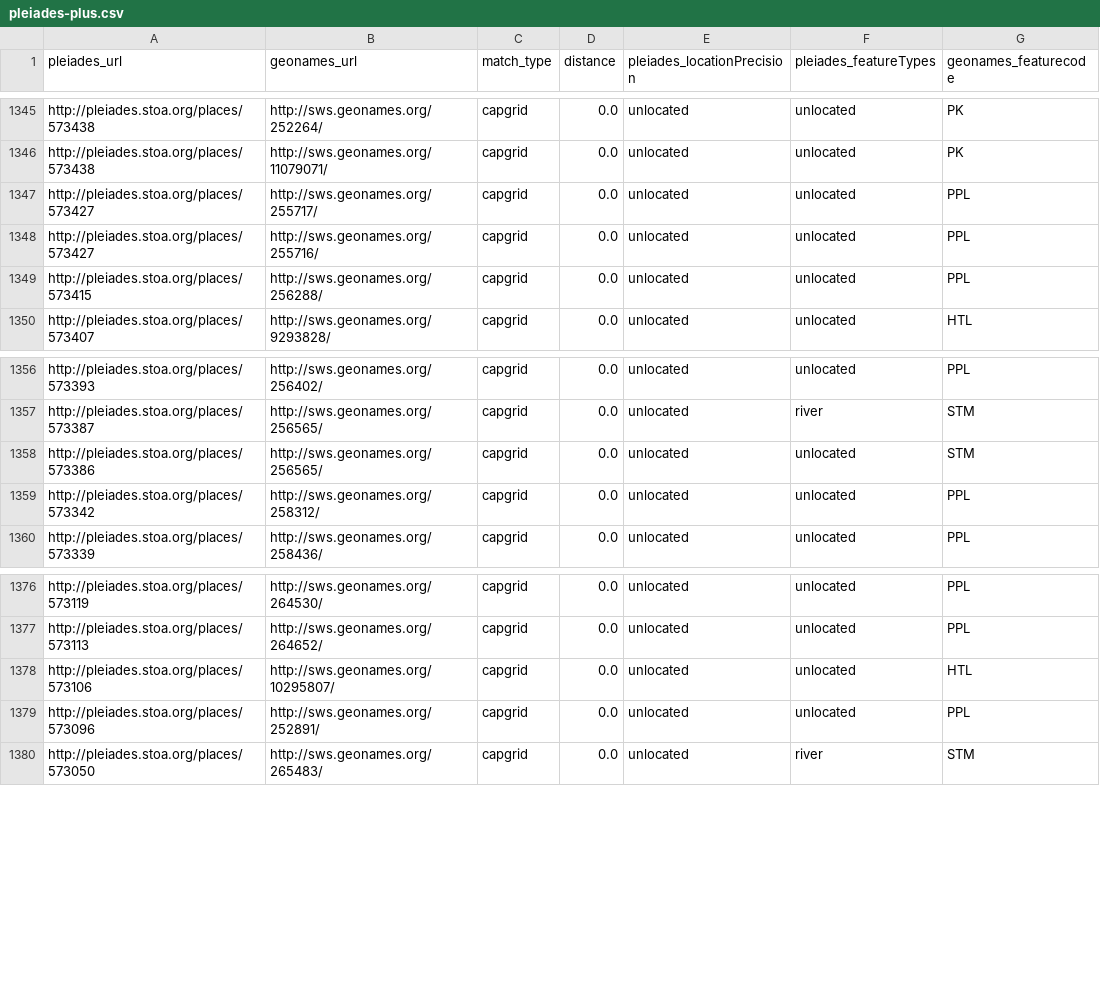
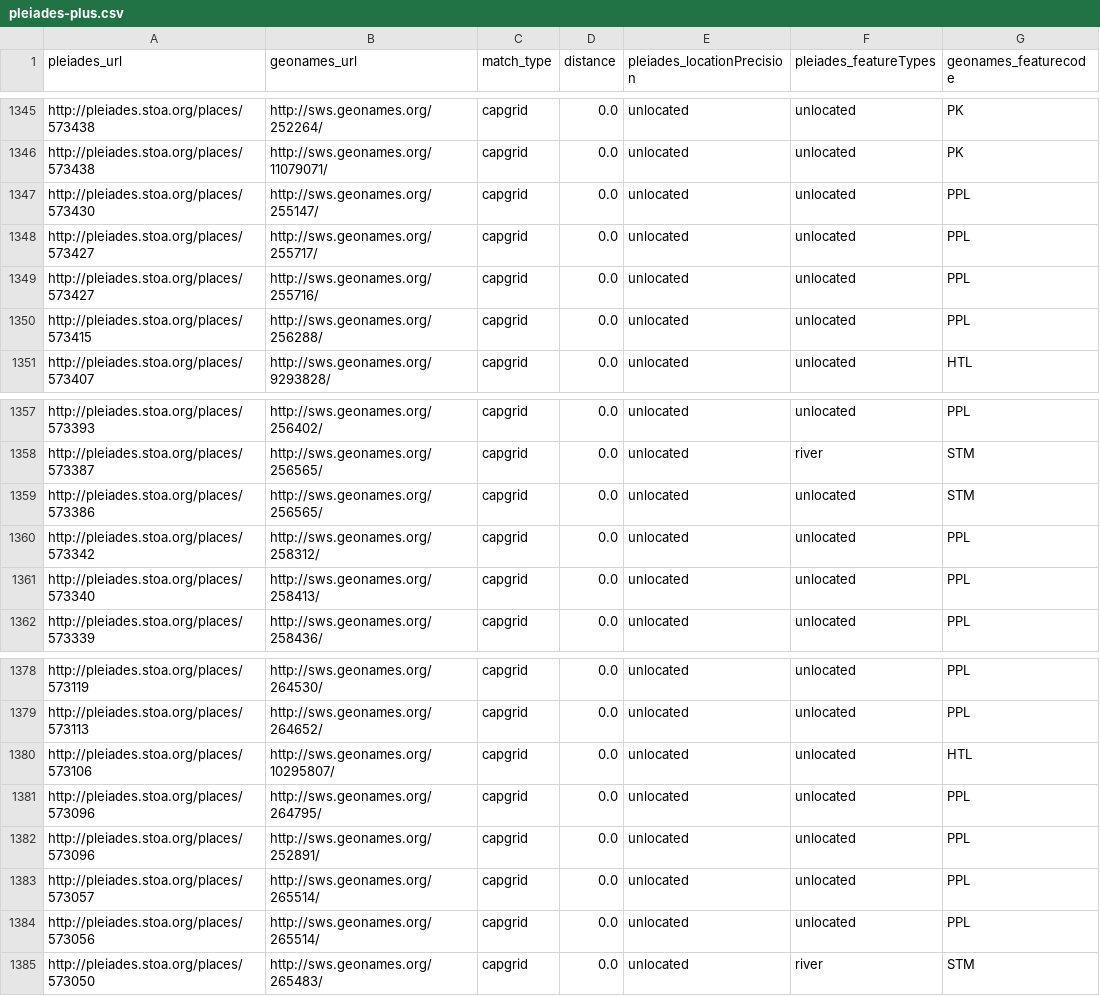
Before and after one commit to ryanfb/pleiades-plus, a CSV file: data/pleiades-plus.csv, drawn as a sheet; only a part is shown, gaps mark what is left out; the diff names each change by its address in the sheet, - before the commit and + after, or states it on an @@ line.

Commit message:
2016-07-06 pleiades-plus.csv capgrids update

```diff
--- a/data/pleiades-plus.csv
+++ b/data/pleiades-plus.csv
+row 1347: http://pleiades.stoa.org/places/573430 | http://sws.geonames.org/255147/ | capgrid | 0.0 | unlocated | unlocated | PPL
+row 1361: http://pleiades.stoa.org/places/573340 | http://sws.geonames.org/258413/ | capgrid | 0.0 | unlocated | unlocated | PPL
+row 1381: http://pleiades.stoa.org/places/573096 | http://sws.geonames.org/264795/ | capgrid | 0.0 | unlocated | unlocated | PPL
+row 1383: http://pleiades.stoa.org/places/573057 | http://sws.geonames.org/265514/ | capgrid | 0.0 | unlocated | unlocated | PPL
+row 1384: http://pleiades.stoa.org/places/573056 | http://sws.geonames.org/265514/ | capgrid | 0.0 | unlocated | unlocated | PPL
```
+===+
Task requirements:
Every line from the one that contains "2016-07-06 pleiades-plus.csv capgrids update" down to and including the last line of the records above must be set down exactly, with nothing else.

Answer to this problem:
2016-07-06 pleiades-plus.csv capgrids update

```diff
--- a/data/pleiades-plus.csv
+++ b/data/pleiades-plus.csv
+row 1347: http://pleiades.stoa.org/places/573430 | http://sws.geonames.org/255147/ | capgrid | 0.0 | unlocated | unlocated | PPL
+row 1361: http://pleiades.stoa.org/places/573340 | http://sws.geonames.org/258413/ | capgrid | 0.0 | unlocated | unlocated | PPL
+row 1381: http://pleiades.stoa.org/places/573096 | http://sws.geonames.org/264795/ | capgrid | 0.0 | unlocated | unlocated | PPL
+row 1383: http://pleiades.stoa.org/places/573057 | http://sws.geonames.org/265514/ | capgrid | 0.0 | unlocated | unlocated | PPL
+row 1384: http://pleiades.stoa.org/places/573056 | http://sws.geonames.org/265514/ | capgrid | 0.0 | unlocated | unlocated | PPL
```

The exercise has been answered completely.